Aim of the task
Working through the entries below, find how many lines include the string "page"; give only that number.

Records provided
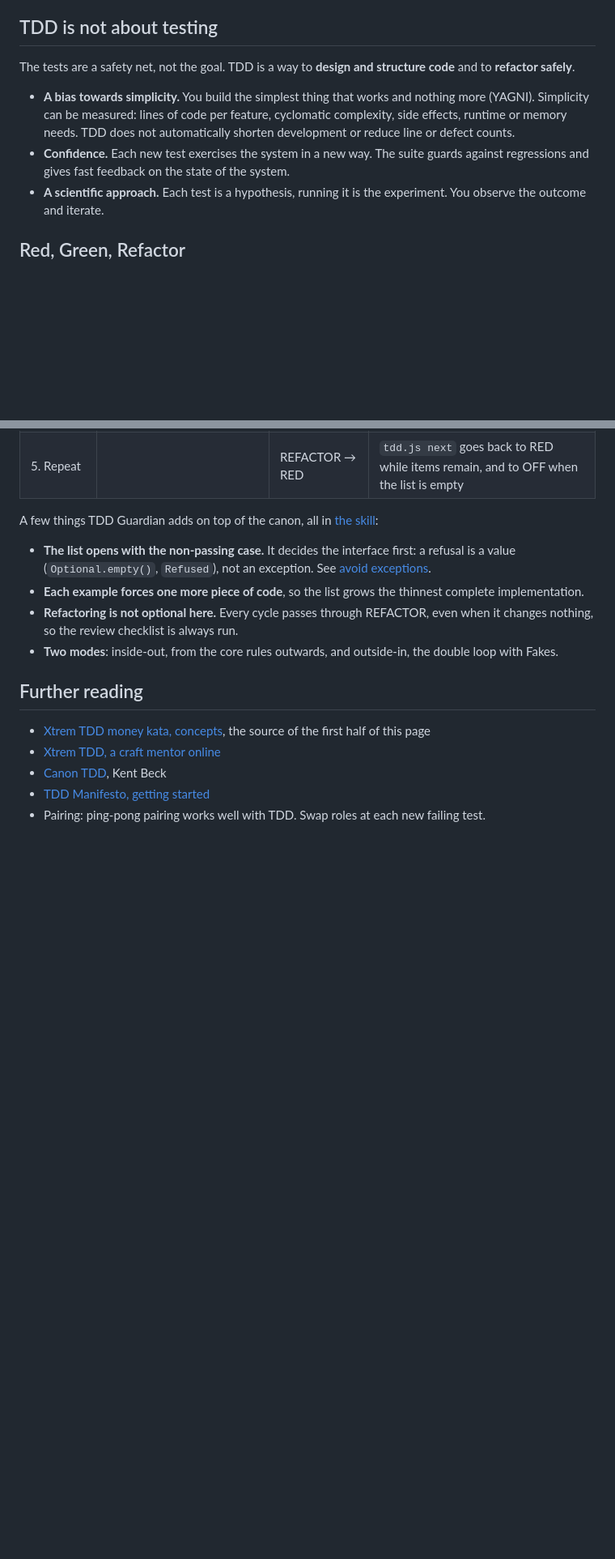
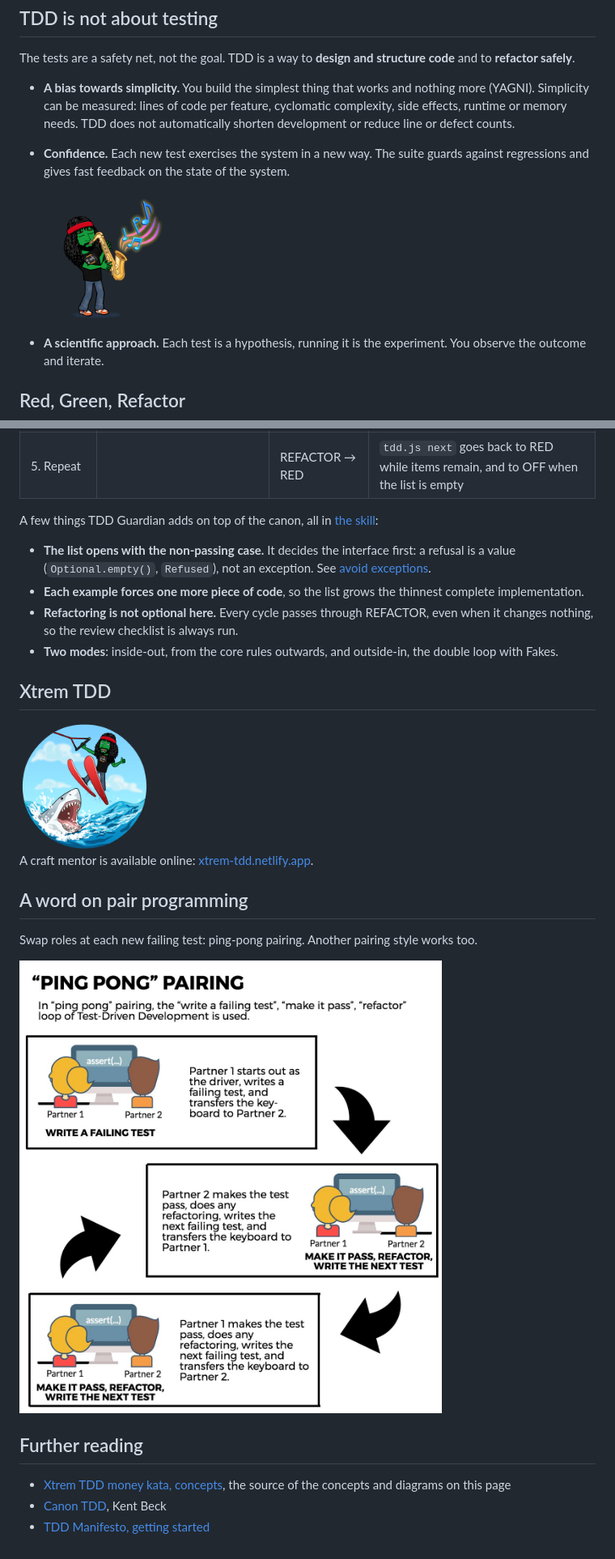
Before and after one commit to ythirion/tdd-guardian, a Markdown page: docs/tdd.md, 2 parts joined by grey strips. Shown at 81% size. Drawn GitHub-style; pictures changed too: docs/img/confidence.png (added), docs/img/ping-pong-pairing.jpg (added), docs/img/xtrem.png (added); blank space fills up the shorter version.

Commit message:
docs(tdd): embed the TDD diagrams from the Xtrem TDD money kata
The cycle, the three laws, ping-pong pairing and the illustrations are copied into
docs/img, so the page renders without depending on another repository.

Co-Authored-By: Claude Opus 5.5 <noreply@anthropic.com>

```diff
--- a/docs/tdd.md
+++ b/docs/tdd.md
@@ -20,6 +20,8 @@ The tests are a safety net, not the goal. TDD is a way to **design and structure
   counts.
 - **Confidence.** Each new test exercises the system in a new way. The suite guards against
   regressions and gives fast feedback on the state of the system.
+
+  <img src="img/confidence.png" alt="Confidence" width="160">
 - **A scientific approach.** Each test is a hypothesis, running it is the experiment. You observe
   the outcome and iterate.
 
@@ -92,10 +91,20 @@ A few things TDD Guardian adds on top of the canon, all in [the skill](../skills
   nothing, so the review checklist is always run.
 - **Two modes**: inside-out, from the core rules outwards, and outside-in, the double loop with Fakes.
 
+## Xtrem TDD
+
+<img src="img/xtrem.png" alt="Xtrem TDD" width="160">
+
+A craft mentor is available online: [xtrem-tdd.netlify.app](https://xtrem-tdd.netlify.app/).
+
+## A word on pair programming
+
+Swap roles at each new failing test: ping-pong pairing. Another pairing style works too.
+
+![Ping-pong pairing: one partner writes a failing test, the other makes it pass, refactors and writes the next test](img/ping-pong-pairing.jpg)
+
 ## Further reading
 
-- [Xtrem TDD money kata, concepts](https://github.com/les-tontons-crafters/xtrem-tdd-money-kata/blob/main/docs/concepts.md), the source of the first half of this page
-- [Xtrem TDD, a craft mentor online](https://xtrem-tdd.netlify.app/)
+- [Xtrem TDD money kata, concepts](https://github.com/les-tontons-crafters/xtrem-tdd-money-kata/blob/main/docs/concepts.md), the source of the concepts and diagrams on this page
 - [Canon TDD](https://newsletter.kentbeck.com/p/canon-tdd), Kent Beck
 - [TDD Manifesto, getting started](https://tddmanifesto.com/getting-started/)
-- Pairing: ping-pong pairing works well with TDD. Swap roles at each new failing test.
```
Also changed, not shown: other parts of docs/tdd.md (+3 -6 lines), docs/img/tdd-rules.png (added), docs/img/tdd.png (added).
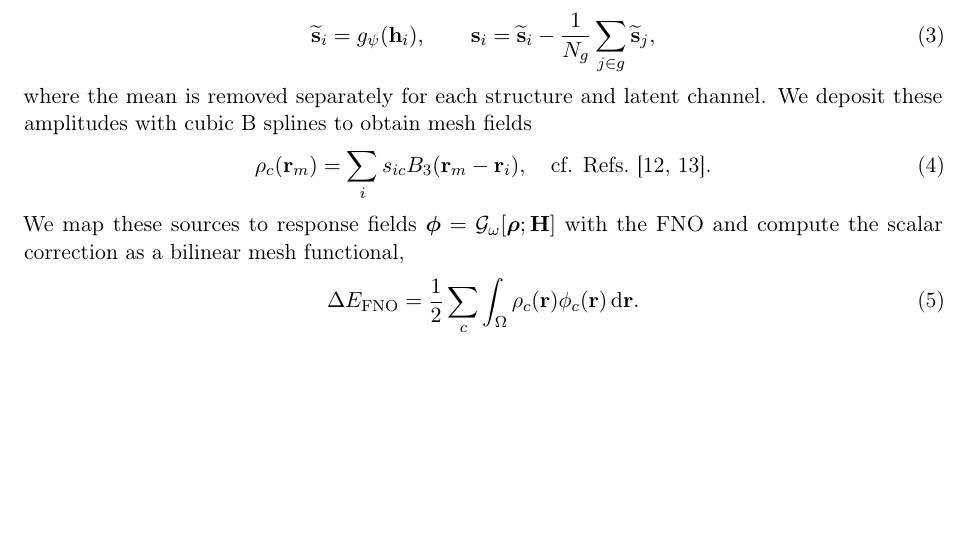
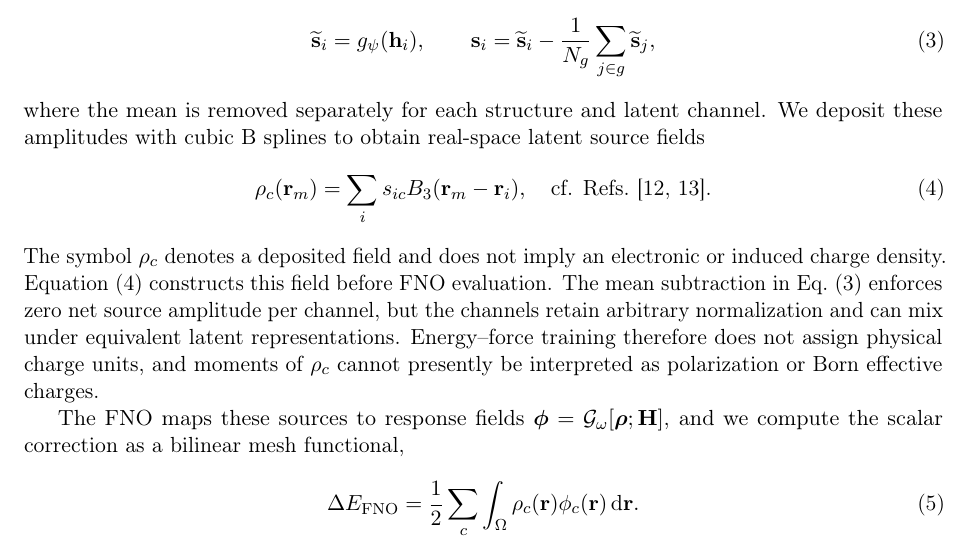
Before and after one commit to wch3n/mace_fno, a LaTeX paper (docs/report/main.tex): part of page 3 of 13, cut so that both start at the same text, the shorter picture padded with empty space. Compiled offline with pdfLaTeX.

Commit message:
Clarify latent source fields in FNO formulation

```diff
--- a/docs/report/main.tex
+++ b/docs/report/main.tex
@@ -177,14 +177,25 @@ source amplitudes with a learned head,
  \label{eq:neutral-source}
 \end{equation}
 where the mean is removed separately for each structure and latent channel.
-We deposit these amplitudes with cubic B splines to obtain mesh fields
+We deposit these amplitudes with cubic B splines to obtain real-space latent
+source fields
 \begin{equation}
  \rho_c(\mathbf r_m)=\sum_i s_{ic}B_3(\mathbf r_m-\mathbf r_i),
  \quad\text{cf. Refs.~\citep{darden1993pme,essmann1995pme}.}
+ \label{eq:latent-source-field}
 \end{equation}
-We map these sources to response fields
-\(\boldsymbol\phi=\mathcal G_\omega[\boldsymbol\rho;\mathbf H]\) with the
-FNO and compute the scalar correction as a bilinear mesh functional,
+The symbol \(\rho_c\) denotes a deposited field and does not imply an
+electronic or induced charge density. Equation~\eqref{eq:latent-source-field}
+constructs this field before FNO evaluation. The mean subtraction in
+Eq.~\eqref{eq:neutral-source} enforces zero net source amplitude per channel,
+but the channels retain arbitrary normalization and can mix under equivalent
+latent representations. Energy--force training therefore does not
+assign physical charge units, and moments of \(\rho_c\) cannot presently be
+interpreted as polarization or Born effective charges.
+
+The FNO maps these sources to response fields
+\(\boldsymbol\phi=\mathcal G_\omega[\boldsymbol\rho;\mathbf H]\), and we
+compute the scalar correction as a bilinear mesh functional,
 \begin{equation}
  \Delta E_{\mathrm{FNO}}
  =\frac{1}{2}\sum_c\int_\Omega
```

Written response
5